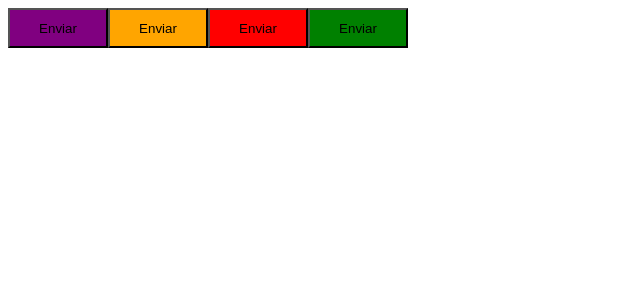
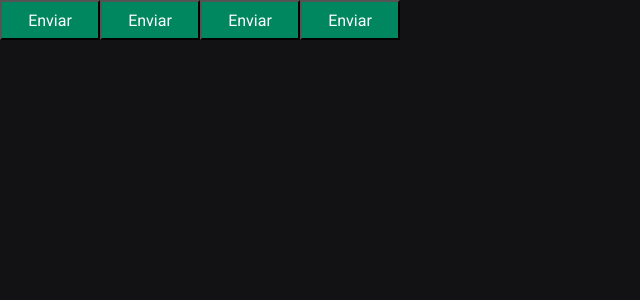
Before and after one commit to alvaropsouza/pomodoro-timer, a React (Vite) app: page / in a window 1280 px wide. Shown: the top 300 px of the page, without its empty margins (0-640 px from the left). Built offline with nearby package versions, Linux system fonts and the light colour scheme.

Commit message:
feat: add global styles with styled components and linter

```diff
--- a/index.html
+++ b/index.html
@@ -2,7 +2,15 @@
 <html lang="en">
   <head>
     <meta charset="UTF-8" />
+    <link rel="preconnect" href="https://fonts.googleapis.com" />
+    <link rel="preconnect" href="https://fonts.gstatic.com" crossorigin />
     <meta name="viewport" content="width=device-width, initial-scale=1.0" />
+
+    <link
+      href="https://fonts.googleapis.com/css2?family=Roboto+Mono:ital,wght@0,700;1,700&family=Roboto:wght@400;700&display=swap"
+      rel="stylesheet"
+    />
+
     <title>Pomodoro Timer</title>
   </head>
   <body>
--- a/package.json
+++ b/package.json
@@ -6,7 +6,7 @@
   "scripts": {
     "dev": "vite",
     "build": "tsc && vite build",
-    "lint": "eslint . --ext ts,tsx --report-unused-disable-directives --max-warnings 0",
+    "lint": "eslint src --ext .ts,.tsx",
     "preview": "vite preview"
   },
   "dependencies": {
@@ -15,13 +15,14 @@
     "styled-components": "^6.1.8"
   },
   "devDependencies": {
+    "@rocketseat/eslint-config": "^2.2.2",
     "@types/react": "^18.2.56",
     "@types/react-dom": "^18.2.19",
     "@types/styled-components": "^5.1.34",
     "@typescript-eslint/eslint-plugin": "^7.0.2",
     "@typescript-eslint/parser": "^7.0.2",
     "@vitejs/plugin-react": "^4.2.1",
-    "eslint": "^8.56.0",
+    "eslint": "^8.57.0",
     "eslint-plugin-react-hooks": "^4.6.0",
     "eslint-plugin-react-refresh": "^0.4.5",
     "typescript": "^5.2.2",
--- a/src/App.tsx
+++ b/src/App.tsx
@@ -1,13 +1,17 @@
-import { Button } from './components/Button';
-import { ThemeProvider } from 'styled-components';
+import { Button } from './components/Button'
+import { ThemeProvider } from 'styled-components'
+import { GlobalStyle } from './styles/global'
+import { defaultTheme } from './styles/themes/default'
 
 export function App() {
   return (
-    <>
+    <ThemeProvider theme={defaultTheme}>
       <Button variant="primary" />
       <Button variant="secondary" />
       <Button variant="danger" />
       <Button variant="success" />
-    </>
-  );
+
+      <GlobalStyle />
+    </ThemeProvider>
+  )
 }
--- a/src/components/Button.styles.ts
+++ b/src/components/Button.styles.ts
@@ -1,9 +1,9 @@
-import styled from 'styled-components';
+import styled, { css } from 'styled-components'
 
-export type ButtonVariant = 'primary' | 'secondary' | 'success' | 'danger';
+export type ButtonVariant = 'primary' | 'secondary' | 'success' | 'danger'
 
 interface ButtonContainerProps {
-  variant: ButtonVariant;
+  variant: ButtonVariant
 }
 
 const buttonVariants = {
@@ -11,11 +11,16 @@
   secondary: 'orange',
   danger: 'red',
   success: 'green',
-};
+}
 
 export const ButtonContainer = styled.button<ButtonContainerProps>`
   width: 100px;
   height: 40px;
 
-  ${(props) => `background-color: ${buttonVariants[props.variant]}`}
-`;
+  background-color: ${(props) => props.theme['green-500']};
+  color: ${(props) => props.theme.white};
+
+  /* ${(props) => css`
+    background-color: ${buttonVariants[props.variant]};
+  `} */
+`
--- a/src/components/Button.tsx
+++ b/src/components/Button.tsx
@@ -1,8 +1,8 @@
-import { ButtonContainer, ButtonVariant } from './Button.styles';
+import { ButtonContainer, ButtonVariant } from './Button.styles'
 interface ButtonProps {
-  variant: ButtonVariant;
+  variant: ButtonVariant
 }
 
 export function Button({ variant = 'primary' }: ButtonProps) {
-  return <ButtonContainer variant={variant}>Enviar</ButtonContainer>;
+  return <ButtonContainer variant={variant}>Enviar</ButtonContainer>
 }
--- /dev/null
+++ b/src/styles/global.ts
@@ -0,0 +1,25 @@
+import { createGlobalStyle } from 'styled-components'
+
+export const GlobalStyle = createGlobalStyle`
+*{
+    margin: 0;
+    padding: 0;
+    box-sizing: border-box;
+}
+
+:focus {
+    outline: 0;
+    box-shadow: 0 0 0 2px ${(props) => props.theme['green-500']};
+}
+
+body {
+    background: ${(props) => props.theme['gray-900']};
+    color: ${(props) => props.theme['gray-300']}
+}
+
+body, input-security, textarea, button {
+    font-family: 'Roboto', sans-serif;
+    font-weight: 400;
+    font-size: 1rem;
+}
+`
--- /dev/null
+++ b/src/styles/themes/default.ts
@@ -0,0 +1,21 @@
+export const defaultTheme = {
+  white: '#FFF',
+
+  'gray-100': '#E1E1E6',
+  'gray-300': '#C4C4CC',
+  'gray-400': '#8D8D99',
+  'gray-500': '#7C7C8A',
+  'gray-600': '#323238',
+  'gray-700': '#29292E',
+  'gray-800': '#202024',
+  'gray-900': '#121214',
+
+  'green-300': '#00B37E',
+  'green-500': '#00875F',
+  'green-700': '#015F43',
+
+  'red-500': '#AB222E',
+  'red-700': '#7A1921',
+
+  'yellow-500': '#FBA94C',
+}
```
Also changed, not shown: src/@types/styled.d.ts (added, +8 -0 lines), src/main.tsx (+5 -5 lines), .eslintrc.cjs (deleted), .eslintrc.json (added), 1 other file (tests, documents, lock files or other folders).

==*==

**Task objective**.
Print the data above in full and exactly as it appears, skipping the pictures.

**Task response**.
Before and after one commit to alvaropsouza/pomodoro-timer, a React (Vite) app: page / in a window 1280 px wide. Shown: the top 300 px of the page, without its empty margins (0-640 px from the left). Built offline with nearby package versions, Linux system fonts and the light colour scheme.

Commit message:
feat: add global styles with styled components and linter

```diff
--- a/index.html
+++ b/index.html
@@ -2,7 +2,15 @@
 <html lang="en">
   <head>
     <meta charset="UTF-8" />
+    <link rel="preconnect" href="https://fonts.googleapis.com" />
+    <link rel="preconnect" href="https://fonts.gstatic.com" crossorigin />
     <meta name="viewport" content="width=device-width, initial-scale=1.0" />
+
+    <link
+      href="https://fonts.googleapis.com/css2?family=Roboto+Mono:ital,wght@0,700;1,700&family=Roboto:wght@400;700&display=swap"
+      rel="stylesheet"
+    />
+
     <title>Pomodoro Timer</title>
   </head>
   <body>
--- a/package.json
+++ b/package.json
@@ -6,7 +6,7 @@
   "scripts": {
     "dev": "vite",
     "build": "tsc && vite build",
-    "lint": "eslint . --ext ts,tsx --report-unused-disable-directives --max-warnings 0",
+    "lint": "eslint src --ext .ts,.tsx",
     "preview": "vite preview"
   },
   "dependencies": {
@@ -15,13 +15,14 @@
     "styled-components": "^6.1.8"
   },
   "devDependencies": {
+    "@rocketseat/eslint-config": "^2.2.2",
     "@types/react": "^18.2.56",
     "@types/react-dom": "^18.2.19",
     "@types/styled-components": "^5.1.34",
     "@typescript-eslint/eslint-plugin": "^7.0.2",
     "@typescript-eslint/parser": "^7.0.2",
     "@vitejs/plugin-react": "^4.2.1",
-    "eslint": "^8.56.0",
+    "eslint": "^8.57.0",
     "eslint-plugin-react-hooks": "^4.6.0",
     "eslint-plugin-react-refresh": "^0.4.5",
     "typescript": "^5.2.2",
--- a/src/App.tsx
+++ b/src/App.tsx
@@ -1,13 +1,17 @@
-import { Button } from './components/Button';
-import { ThemeProvider } from 'styled-components';
+import { Button } from './components/Button'
+import { ThemeProvider } from 'styled-components'
+import { GlobalStyle } from './styles/global'
+import { defaultTheme } from './styles/themes/default'
 
 export function App() {
   return (
-    <>
+    <ThemeProvider theme={defaultTheme}>
       <Button variant="primary" />
       <Button variant="secondary" />
       <Button variant="danger" />
       <Button variant="success" />
-    </>
-  );
+
+      <GlobalStyle />
+    </ThemeProvider>
+  )
 }
--- a/src/components/Button.styles.ts
+++ b/src/components/Button.styles.ts
@@ -1,9 +1,9 @@
-import styled from 'styled-components';
+import styled, { css } from 'styled-components'
 
-export type ButtonVariant = 'primary' | 'secondary' | 'success' | 'danger';
+export type ButtonVariant = 'primary' | 'secondary' | 'success' | 'danger'
 
 interface ButtonContainerProps {
-  variant: ButtonVariant;
+  variant: ButtonVariant
 }
 
 const buttonVariants = {
@@ -11,11 +11,16 @@
   secondary: 'orange',
   danger: 'red',
   success: 'green',
-};
+}
 
 export const ButtonContainer = styled.button<ButtonContainerProps>`
   width: 100px;
   height: 40px;
 
-  ${(props) => `background-color: ${buttonVariants[props.variant]}`}
-`;
+  background-color: ${(props) => props.theme['green-500']};
+  color: ${(props) => props.theme.white};
+
+  /* ${(props) => css`
+    background-color: ${buttonVariants[props.variant]};
+  `} */
+`
--- a/src/components/Button.tsx
+++ b/src/components/Button.tsx
@@ -1,8 +1,8 @@
-import { ButtonContainer, ButtonVariant } from './Button.styles';
+import { ButtonContainer, ButtonVariant } from './Button.styles'
 interface ButtonProps {
-  variant: ButtonVariant;
+  variant: ButtonVariant
 }
 
 export function Button({ variant = 'primary' }: ButtonProps) {
-  return <ButtonContainer variant={variant}>Enviar</ButtonContainer>;
+  return <ButtonContainer variant={variant}>Enviar</ButtonContainer>
 }
--- /dev/null
+++ b/src/styles/global.ts
@@ -0,0 +1,25 @@
+import { createGlobalStyle } from 'styled-components'
+
+export const GlobalStyle = createGlobalStyle`
+*{
+    margin: 0;
+    padding: 0;
+    box-sizing: border-box;
+}
+
+:focus {
+    outline: 0;
+    box-shadow: 0 0 0 2px ${(props) => props.theme['green-500']};
+}
+
+body {
+    background: ${(props) => props.theme['gray-900']};
+    color: ${(props) => props.theme['gray-300']}
+}
+
+body, input-security, textarea, button {
+    font-family: 'Roboto', sans-serif;
+    font-weight: 400;
+    font-size: 1rem;
+}
+`
--- /dev/null
+++ b/src/styles/themes/default.ts
@@ -0,0 +1,21 @@
+export const defaultTheme = {
+  white: '#FFF',
+
+  'gray-100': '#E1E1E6',
+  'gray-300': '#C4C4CC',
+  'gray-400': '#8D8D99',
+  'gray-500': '#7C7C8A',
+  'gray-600': '#323238',
+  'gray-700': '#29292E',
+  'gray-800': '#202024',
+  'gray-900': '#121214',
+
+  'green-300': '#00B37E',
+  'green-500': '#00875F',
+  'green-700': '#015F43',
+
+  'red-500': '#AB222E',
+  'red-700': '#7A1921',
+
+  'yellow-500': '#FBA94C',
+}
```
Also changed, not shown: src/@types/styled.d.ts (added, +8 -0 lines), src/main.tsx (+5 -5 lines), .eslintrc.cjs (deleted), .eslintrc.json (added), 1 other file (tests, documents, lock files or other folders).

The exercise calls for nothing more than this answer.